**Your instructions**
Verbatim copy, images excluded: write out each record shown below.

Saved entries
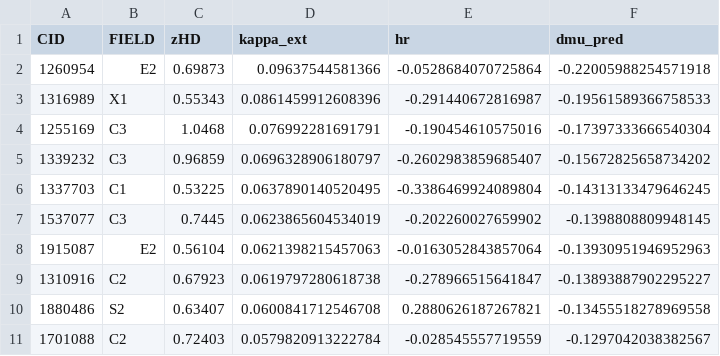
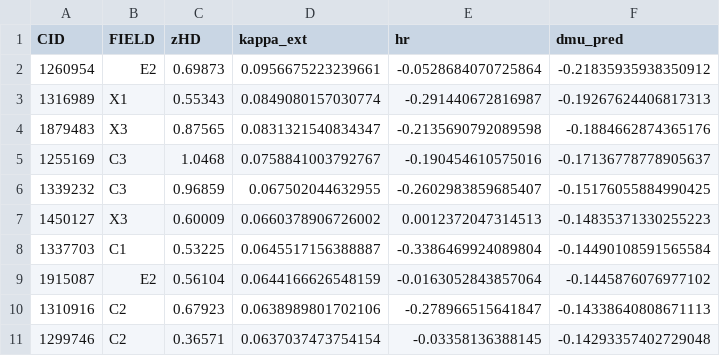
Before and after one commit to nugent68/SNKappa, a CSV file: output/des_full/table1_top.csv, drawn as a sheet.

```diff
--- a/output/des_full/table1_top.csv
+++ b/output/des_full/table1_top.csv
@@ -1,11 +1,11 @@
 CID,FIELD,zHD,kappa_ext,hr,dmu_pred
-1260954,E2,0.69873,0.09637544581366,-0.0528684070725864,-0.22005988254571918
-1316989,X1,0.55343,0.0861459912608396,-0.291440672816987,-0.19561589366758533
-1255169,C3,1.0468,0.076992281691791,-0.190454610575016,-0.17397333666540304
-1339232,C3,0.96859,0.0696328906180797,-0.2602983859685407,-0.15672825658734202
-1337703,C1,0.53225,0.0637890140520495,-0.3386469924089804,-0.14313133479646245
-1537077,C3,0.7445,0.0623865604534019,-0.202260027659902,-0.1398808809948145
-1915087,E2,0.56104,0.0621398215457063,-0.0163052843857064,-0.13930951946952963
-1310916,C2,0.67923,0.0619797280618738,-0.278966515641847,-0.13893887902295227
-1880486,S2,0.63407,0.0600841712546708,0.2880626187267821,-0.13455518278969558
-1701088,C2,0.72403,0.0579820913222784,-0.028545557719559,-0.1297042038382567
+1260954,E2,0.69873,0.0956675223239661,-0.0528684070725864,-0.21835935938350912
+1316989,X1,0.55343,0.0849080157030774,-0.291440672816987,-0.19267624406817313
+1879483,X3,0.87565,0.0831321540834347,-0.2135690792089598,-0.1884662874365176
+1255169,C3,1.0468,0.0758841003792767,-0.190454610575016,-0.17136778778905637
+1339232,C3,0.96859,0.067502044632955,-0.2602983859685407,-0.15176055884990425
+1450127,X3,0.60009,0.0660378906726002,0.0012372047314513,-0.14835371330255223
+1337703,C1,0.53225,0.0645517156388887,-0.3386469924089804,-0.14490108591565584
+1915087,E2,0.56104,0.0644166626548159,-0.0163052843857064,-0.1445876076977102
+1310916,C2,0.67923,0.0638989801702106,-0.278966515641847,-0.14338640808671113
+1299746,C2,0.36571,0.0637037473754154,-0.03358136388145,-0.14293357402729048
```
Also changed, not shown: output/des_full/des_all_kappa.csv, 9 other files.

**Reply to the task**
Before and after one commit to nugent68/SNKappa, a CSV file: output/des_full/table1_top.csv, drawn as a sheet.

```diff
--- a/output/des_full/table1_top.csv
+++ b/output/des_full/table1_top.csv
@@ -1,11 +1,11 @@
 CID,FIELD,zHD,kappa_ext,hr,dmu_pred
-1260954,E2,0.69873,0.09637544581366,-0.0528684070725864,-0.22005988254571918
-1316989,X1,0.55343,0.0861459912608396,-0.291440672816987,-0.19561589366758533
-1255169,C3,1.0468,0.076992281691791,-0.190454610575016,-0.17397333666540304
-1339232,C3,0.96859,0.0696328906180797,-0.2602983859685407,-0.15672825658734202
-1337703,C1,0.53225,0.0637890140520495,-0.3386469924089804,-0.14313133479646245
-1537077,C3,0.7445,0.0623865604534019,-0.202260027659902,-0.1398808809948145
-1915087,E2,0.56104,0.0621398215457063,-0.0163052843857064,-0.13930951946952963
-1310916,C2,0.67923,0.0619797280618738,-0.278966515641847,-0.13893887902295227
-1880486,S2,0.63407,0.0600841712546708,0.2880626187267821,-0.13455518278969558
-1701088,C2,0.72403,0.0579820913222784,-0.028545557719559,-0.1297042038382567
+1260954,E2,0.69873,0.0956675223239661,-0.0528684070725864,-0.21835935938350912
+1316989,X1,0.55343,0.0849080157030774,-0.291440672816987,-0.19267624406817313
+1879483,X3,0.87565,0.0831321540834347,-0.2135690792089598,-0.1884662874365176
+1255169,C3,1.0468,0.0758841003792767,-0.190454610575016,-0.17136778778905637
+1339232,C3,0.96859,0.067502044632955,-0.2602983859685407,-0.15176055884990425
+1450127,X3,0.60009,0.0660378906726002,0.0012372047314513,-0.14835371330255223
+1337703,C1,0.53225,0.0645517156388887,-0.3386469924089804,-0.14490108591565584
+1915087,E2,0.56104,0.0644166626548159,-0.0163052843857064,-0.1445876076977102
+1310916,C2,0.67923,0.0638989801702106,-0.278966515641847,-0.14338640808671113
+1299746,C2,0.36571,0.0637037473754154,-0.03358136388145,-0.14293357402729048
```
Also changed, not shown: output/des_full/des_all_kappa.csv, 9 other files.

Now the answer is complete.